Work request >> From the data below, return all lines holding the string "serverlist".
══════════
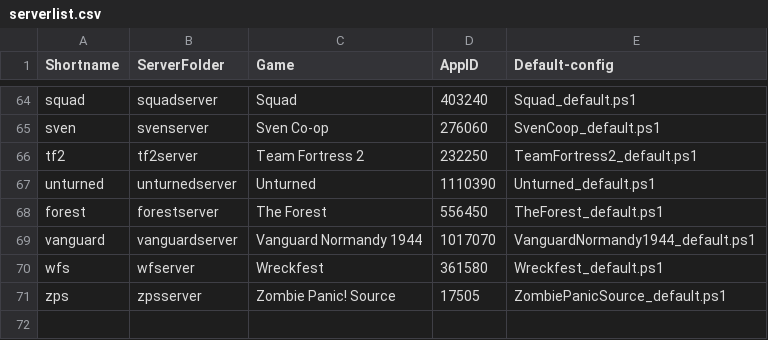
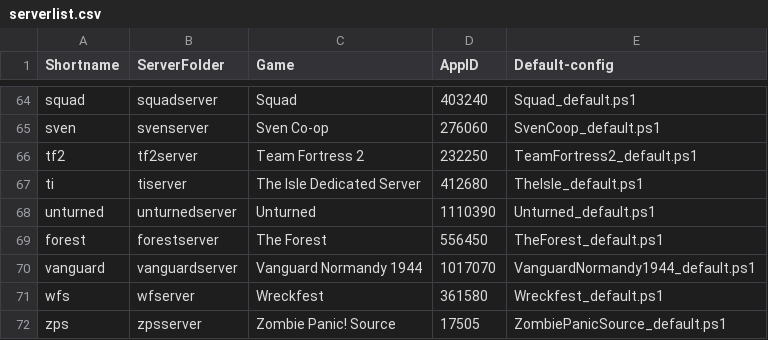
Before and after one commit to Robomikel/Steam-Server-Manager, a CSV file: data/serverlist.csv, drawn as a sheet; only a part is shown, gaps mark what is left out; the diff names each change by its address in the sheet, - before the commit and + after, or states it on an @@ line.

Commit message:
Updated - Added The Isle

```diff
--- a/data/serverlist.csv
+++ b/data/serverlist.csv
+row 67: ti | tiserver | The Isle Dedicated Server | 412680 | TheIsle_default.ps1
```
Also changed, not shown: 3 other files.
══════════
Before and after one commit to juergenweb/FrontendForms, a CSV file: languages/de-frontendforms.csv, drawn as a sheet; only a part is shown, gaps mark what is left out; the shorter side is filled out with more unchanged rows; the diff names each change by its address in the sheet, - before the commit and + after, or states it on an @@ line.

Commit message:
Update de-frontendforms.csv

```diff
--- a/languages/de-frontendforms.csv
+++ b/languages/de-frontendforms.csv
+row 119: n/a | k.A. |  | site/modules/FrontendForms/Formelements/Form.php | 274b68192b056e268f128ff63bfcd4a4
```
══════════
Solution to the problem >>
Before and after one commit to Robomikel/Steam-Server-Manager, a CSV file: data/serverlist.csv, drawn as a sheet; only a part is shown, gaps mark what is left out; the diff names each change by its address in the sheet, - before the commit and + after, or states it on an @@ line.
--- a/data/serverlist.csv
+++ b/data/serverlist.csv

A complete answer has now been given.